It was blackout conditions for theatre-goers when they turned up at the Royal & Derngate to enjoy a night of nostalgic musical whimsy with the effervescent Mr Gary Wilmot in Radio Times but the wartime conditions only added to the fun.
Was it the corny Max Miller-style jokes and puns, the energy of a highly talented cast, or a longing for good, old fashioned vaudeville that put a smile on everyone’s faces? This was a feel-good show that delivered a night of pure joy.
The Bletchley-based performer leads a gang of entertainers working on a show called Variety Bandwagon for the BBC Home Service during the Second World War.
They’re based in an underground theatre in London called The Criterion and they are about to make radio history by broadcasting to America.
The only problem is that they haven’t got a full cast and their script has been censored. Will they be all right on the night? Will Wilmot, playing cheeky chappie and MC Sammy Shaw, come up with a show that could prompt the USA to come into the war?
Radio was the country’s lifeline during those dark times and its shows were huge morale boosters.
Wilmot dazzles as Shaw, delivering gags, songs and dance numbers with his usual finesse. It’s a mystery why we don’t see more of this incredibly charismatic performer.
He is almost eclipsed by the gorgeous Vivien Carter who plays one of the radio cast members. If he is Mr Personality then she is Miss Congeniality, complete with a megawatt smile, a great voice and a talent in the chorus line.

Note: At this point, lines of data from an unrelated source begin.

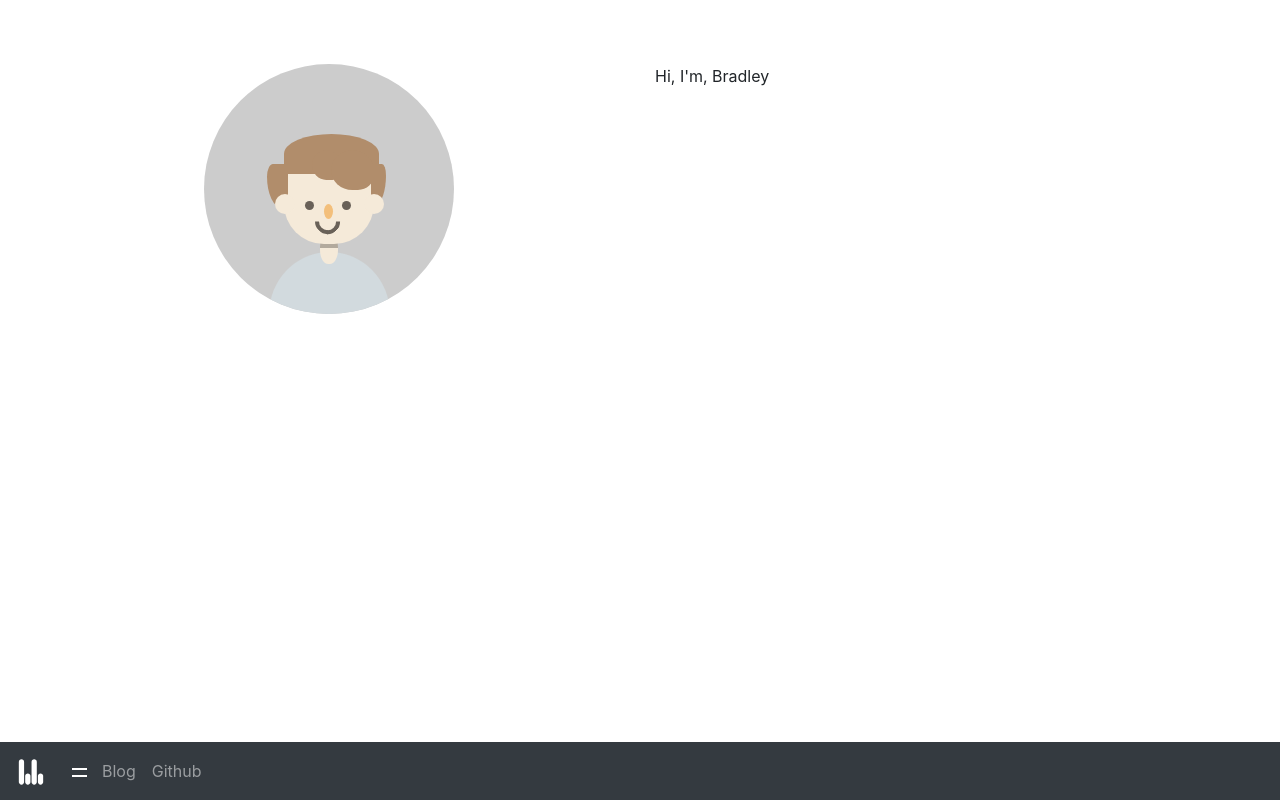
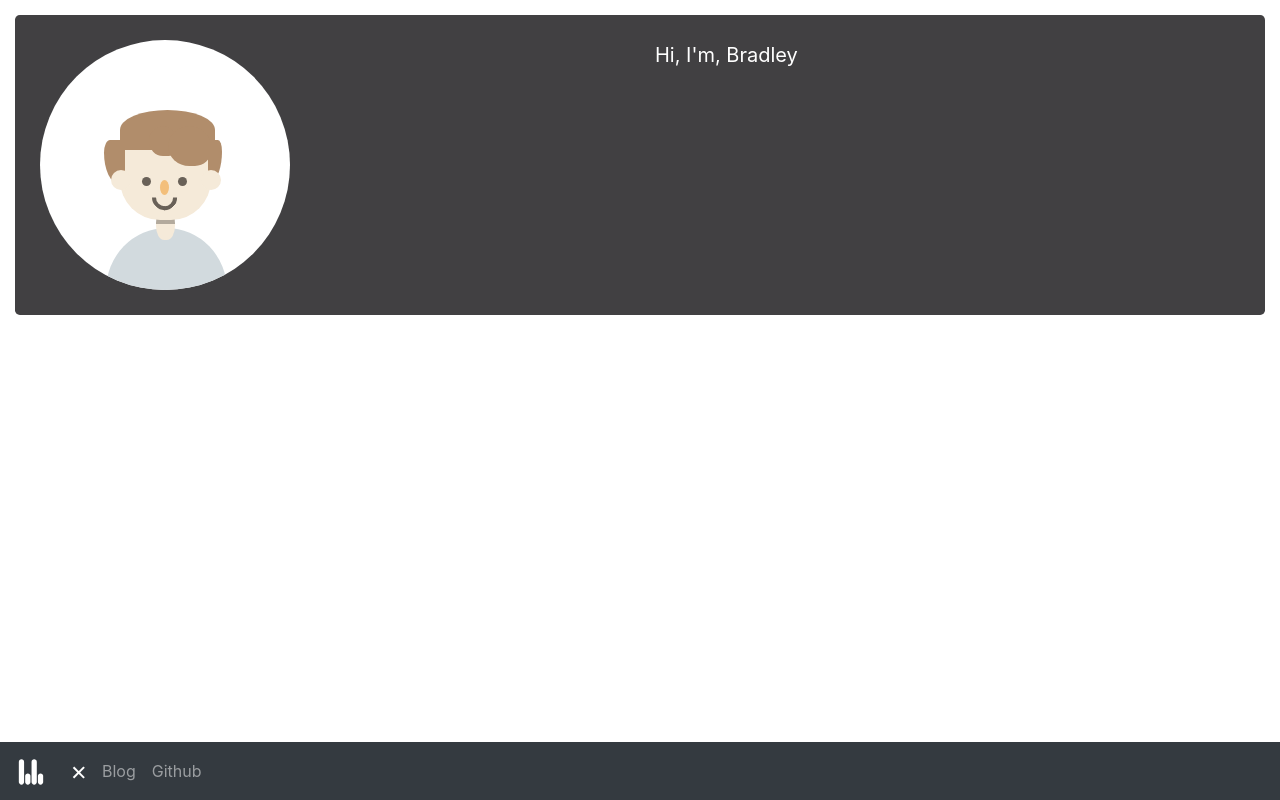
Before and after one commit to BradleyBoutcher/btboutcher.com, a React (Create React App) app: page / in a window 1280 px wide. Built offline with nearby package versions, Linux system fonts and the light colour scheme.

Commit message:
Toggle "X" for nav

```diff
--- a/src/App.jsx
+++ b/src/App.jsx
@@ -12,11 +12,11 @@ function App() {
       <Navi/>
       <Jumbotron className = "jumbotron">
         <Row>
-          <Col>
-          <Bradley/>
+          <Col xs="6">
+            <Bradley/>
           </Col>
-          <Col>
-          Hi, I'm, Bradley
+          <Col xs="6" className = "welcome">
+            Hi, I'm, Bradley
           </Col>
         </Row>
       </Jumbotron>
--- a/src/App.scss
+++ b/src/App.scss
@@ -7,5 +7,100 @@ $light-black-color: #706e72;
 $black-color: #414042;
 
 .jumbotron {
-    background: transparent;
+    background: $black-color;
+    margin: 15px;
+    padding: 25px 25px;
 }
+
+.welcome {
+    color: white;
+    font-size: 20px;
+}
+
+
+/*------------------------------------------
+  Responsive Grid Media Queries - 1280, 1024, 768, 480
+   1280-1024   - desktop (default grid)
+   1024-768    - tablet landscape
+   768-480     - tablet
+   480-less    - phone landscape & smaller
+--------------------------------------------*/
+@media all and (min-width: 1024px) and (max-width: 1280px) { }
+
+@media all and (min-width: 768px) and (max-width: 1024px) { }
+
+@media all and (min-width: 480px) and (max-width: 768px) { }
+
+@media all and (max-width: 480px) { }
+
+/*------------------------------------------
+  Foundation Media Queries
+   http://foundation.zurb.com/docs/media-queries.html
+--------------------------------------------*/
+
+/* Small screens - MOBILE */
+@media only screen { .welcome {transform: scale(.6)} } /* Define mobile styles - Mobile First */
+
+@media only screen and (max-width: 40em) { .welcome {transform: scale(.6)} } /* max-width 640px, mobile-only styles, use when QAing mobile issues */
+
+/* Medium screens - TABLET */
+@media only screen and (min-width: 40.063em) {  .welcome {transform: scale(.7)} } /* min-width 641px, medium screens */
+
+@media only screen and (min-width: 40.063em) and (max-width: 64em) {  .welcome {transform: scale(.7)} } /* min-width 641px and max-width 1024px, use when QAing tablet-only issues */
+
+/* Large screens - DESKTOP */
+@media only screen and (min-width: 64.063em) {  .welcome {transform: scale(1)} } /* min-width 1025px, large screens */
+
+@media only screen and (min-width: 64.063em) and (max-width: 90em) {  .welcome {transform: scale(1)} } /* min-width 1024px and max-width 1440px, use when QAing large screen-only issues */
+
+/* XLarge screens */
+@media only screen and (min-width: 90.063em) {  .welcome {transform: scale(1)} } /* min-width 1441px, xlarge screens */
+
+@media only screen and (min-width: 90.063em) and (max-width: 120em) {  .welcome {transform: scale(1)} } /* min-width 1441px and max-width 1920px, use when QAing xlarge screen-only issues */
+
+/* XXLarge screens */
+@media only screen and (min-width: 120.063em) {  .welcome {transform: scale(1.5)} } /* min-width 1921px, xlarge screens */
+
+/*------------------------------------------*/
+
+
+
+/* Portrait */
+@media screen and (orientation:portrait) {  .welcome {transform: scale(.6)}  }
+/* Landscape */
+@media screen and (orientation:landscape) { /* Landscape styles here */ }
+
+
+/* CSS for iPhone, iPad, and Retina Displays */
+
+/* Non-Retina */
+@media screen and (-webkit-max-device-pixel-ratio: .6) {
+}
+
+/* Retina */
+@media only screen and (-webkit-min-device-pixel-ratio: 1.5),
+only screen and (-o-min-device-pixel-ratio: 3/2),
+only screen and (min--moz-device-pixel-ratio: 1.5),
+only screen and (min-device-pixel-ratio: 1.5) {
+    .welcome {transform: scale(.6)}
+}
+
+/* iPhone Portrait */
+@media screen and (max-device-width: 480px) and (orientation:portrait) {
+    .welcome {transform: scale(.6)}
+}
+
+/* iPhone Landscape */
+@media screen and (max-device-width: 480px) and (orientation:landscape) {
+    .welcome {transform: scale(.5)}
+}
+
+/* iPad Portrait */
+@media screen and (min-device-width: 481px) and (orientation:portrait) {
+    .welcome {transform: scale(.8)}
+}
+
+/* iPad Landscape */
+@media screen and (min-device-width: 481px) and (orientation:landscape) {
+    .welcome {transform: scale(1)}
+}
--- a/src/components/Bradley/Bradley.jsx
+++ b/src/components/Bradley/Bradley.jsx
@@ -4,8 +4,7 @@ import './Bradley.scss'
 export default class Bradley extends Component {
     render() {
         return (
-            <div>
-                <div className = 'container' >
+            <div className = 'body-container' >
                 <div className = 'body'>
                     <div className = 'neck'/>
                     <div className = 'head'>
@@ -18,7 +17,6 @@ export default class Bradley extends Component {
                     </div>
                 </div>
             </div>
-            </div>
         )
     }
 }
--- a/src/components/Bradley/Bradley.scss
+++ b/src/components/Bradley/Bradley.scss
@@ -24,11 +24,12 @@ $background-color: #CCCCCC;
     z-index: 1;
 }
 
-.container {
+.body-container {
+    padding: 0px 15px;
     transform-origin: left center;
     width: 250px; height: 250px;
     border-radius: 50%;
-    background-color: $background-color;
+    background-color: white;
     overflow: hidden;
     z-index: -20;
 }
@@ -164,34 +165,34 @@ $background-color: #CCCCCC;
 --------------------------------------------*/
 
 /* Small screens - MOBILE */
-@media only screen { .container {transform: scale(.5)} } /* Define mobile styles - Mobile First */
+@media only screen { .body-container {transform: scale(.6)} } /* Define mobile styles - Mobile First */
 
-@media only screen and (max-width: 40em) { .container {transform: scale(.5)} } /* max-width 640px, mobile-only styles, use when QAing mobile issues */
+@media only screen and (max-width: 40em) { .body-container {transform: scale(.6)} } /* max-width 640px, mobile-only styles, use when QAing mobile issues */
 
 /* Medium screens - TABLET */
-@media only screen and (min-width: 40.063em) {  .container {transform: scale(.7)} } /* min-width 641px, medium screens */
+@media only screen and (min-width: 40.063em) {  .body-container {transform: scale(.7)} } /* min-width 641px, medium screens */
 
-@media only screen and (min-width: 40.063em) and (max-width: 64em) {  .container {transform: scale(.7)} } /* min-width 641px and max-width 1024px, use when QAing tablet-only issues */
+@media only screen and (min-width: 40.063em) and (max-width: 64em) {  .body-container {transform: scale(.7)} } /* min-width 641px and max-width 1024px, use when QAing tablet-only issues */
 
 /* Large screens - DESKTOP */
-@media only screen and (min-width: 64.063em) {  .container {transform: scale(1)} } /* min-width 1025px, large screens */
+@media only screen and (min-width: 64.063em) {  .body-container {transform: scale(1)} } /* min-width 1025px, large screens */
 
-@media only screen and (min-width: 64.063em) and (max-width: 90em) {  .container {transform: scale(1)} } /* min-width 1024px and max-width 1440px, use when QAing large screen-only issues */
+@media only screen and (min-width: 64.063em) and (max-width: 90em) {  .body-container {transform: scale(1)} } /* min-width 1024px and max-width 1440px, use when QAing large screen-only issues */
 
 /* XLarge screens */
-@media only screen and (min-width: 90.063em) {  .container {transform: scale(1)} } /* min-width 1441px, xlarge screens */
+@media only screen and (min-width: 90.063em) {  .body-container {transform: scale(1)} } /* min-width 1441px, xlarge screens */
 
-@media only screen and (min-width: 90.063em) and (max-width: 120em) {  .container {transform: scale(1)} } /* min-width 1441px and max-width 1920px, use when QAing xlarge screen-only issues */
+@media only screen and (min-width: 90.063em) and (max-width: 120em) {  .body-container {transform: scale(1)} } /* min-width 1441px and max-width 1920px, use when QAing xlarge screen-only issues */
 
 /* XXLarge screens */
-@media only screen and (min-width: 120.063em) {  .container {transform: scale(1.5)} } /* min-width 1921px, xlarge screens */
+@media only screen and (min-width: 120.063em) {  .body-container {transform: scale(1.5)} } /* min-width 1921px, xlarge screens */
 
 /*------------------------------------------*/
 
 
 
 /* Portrait */
-@media screen and (orientation:portrait) {  .container {transform: scale(.5)}  }
+@media screen and (orientation:portrait) {  .body-container {transform: scale(.6)}  }
 /* Landscape */
 @media screen and (orientation:landscape) { /* Landscape styles here */ }
 
@@ -199,7 +200,7 @@ $background-color: #CCCCCC;
 /* CSS for iPhone, iPad, and Retina Displays */
 
 /* Non-Retina */
-@media screen and (-webkit-max-device-pixel-ratio: 1) {
+@media screen and (-webkit-max-device-pixel-ratio: .6) {
 }
 
 /* Retina */
@@ -207,25 +208,25 @@ $background-color: #CCCCCC;
 only screen and (-o-min-device-pixel-ratio: 3/2),
 only screen and (min--moz-device-pixel-ratio: 1.5),
 only screen and (min-device-pixel-ratio: 1.5) {
-    .container {transform: scale(.7)}
+    .body-container {transform: scale(.6)}
 }
 
 /* iPhone Portrait */
 @media screen and (max-device-width: 480px) and (orientation:portrait) {
-    .container {transform: scale(.5)}
+    .body-container {transform: scale(.6)}
 }
 
 /* iPhone Landscape */
 @media screen and (max-device-width: 480px) and (orientation:landscape) {
-    .container {transform: scale(.5)}
+    .body-container {transform: scale(.5)}
 }
 
 /* iPad Portrait */
 @media screen and (min-device-width: 481px) and (orientation:portrait) {
-    .container {transform: scale(.8)}
+    .body-container {transform: scale(.8)}
 }
 
 /* iPad Landscape */
 @media screen and (min-device-width: 481px) and (orientation:landscape) {
-    .container {transform: scale(1)}
+    .body-container {transform: scale(1)}
 }
--- a/src/components/Navi/Navi.jsx
+++ b/src/components/Navi/Navi.jsx
@@ -1,13 +1,23 @@
 import React, { Component } from 'react'
-import {Nav, Navbar} from 'react-bootstrap'
+import {Nav, Navbar, Button} from 'react-bootstrap'
 import bb from "../../icons/bb-white-transparent.svg"
 
 import "./Navi.scss"
 
 export default class Navi extends Component {
+    constructor(props) {
+        super(props);
+        this.state = {active: false};
+    }
+
+    toggleActive = () => {
+        var t = document.getElementById('toggle');
+        t.focus();
+    }
+
     render () {
         return (
-            <Navbar bg="dark" variant="dark" expand="sm" fixed = "bottom">
+            <Navbar bg="dark" variant="dark" expand="sm" fixed = "bottom" onToggle={this.toggleActive}>
                 <Navbar.Brand href="#home">
                     <img
                     id="logo"
@@ -16,7 +26,7 @@ export default class Navi extends Component {
                     height="30"
                     alt="bb"/>
                 </Navbar.Brand>
-                <Navbar.Toggle aria-controls="basic-navbar-nav" bsPrefix="toggle"/>
+                <Navbar.Toggle aria-controls="basic-navbar-nav" bsPrefix="toggle" id="toggle"/>
                 <Navbar.Collapse id="basic-navbar-nav">
                     <Nav className="mr-auto">
                         <Nav.Link href="#blog">Blog</Nav.Link>
--- a/src/components/Navi/Navi.scss
+++ b/src/components/Navi/Navi.scss
@@ -47,12 +47,12 @@
 }
 
 /* HOVER STYLES ON THE BUTTON */
-.toggle:focus .toggle-icon:before {
+.toggle.collapsed .toggle-icon:before {
     transform: rotate(-45deg) translate(2px, -3px);
-  }
+}
 
 /* adjust properties on the after pseudo element */
-.toggle:focus .toggle-icon::after {
+.toggle.collapsed .toggle-icon::after {
     transform: rotate(45deg) translate(2px, 3px);
 }
 
```
Lines whose indentation alone changed are shown as unchanged.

John Conroy does his best to upstage everyone. He starts out as the straight-by-the book BBC suit given the task of coming up with a dull but worthy light entertainment show, before surprising himself as a one-man comedy act that produces laughs a minute.
This is a faultless musical that is right on the button. It’s on at the Oxford Playhouse this week and comes to the Wycombe Swan in November as part of a UK tour. For dates, tickets and info go to www.radiotimesthe musical.com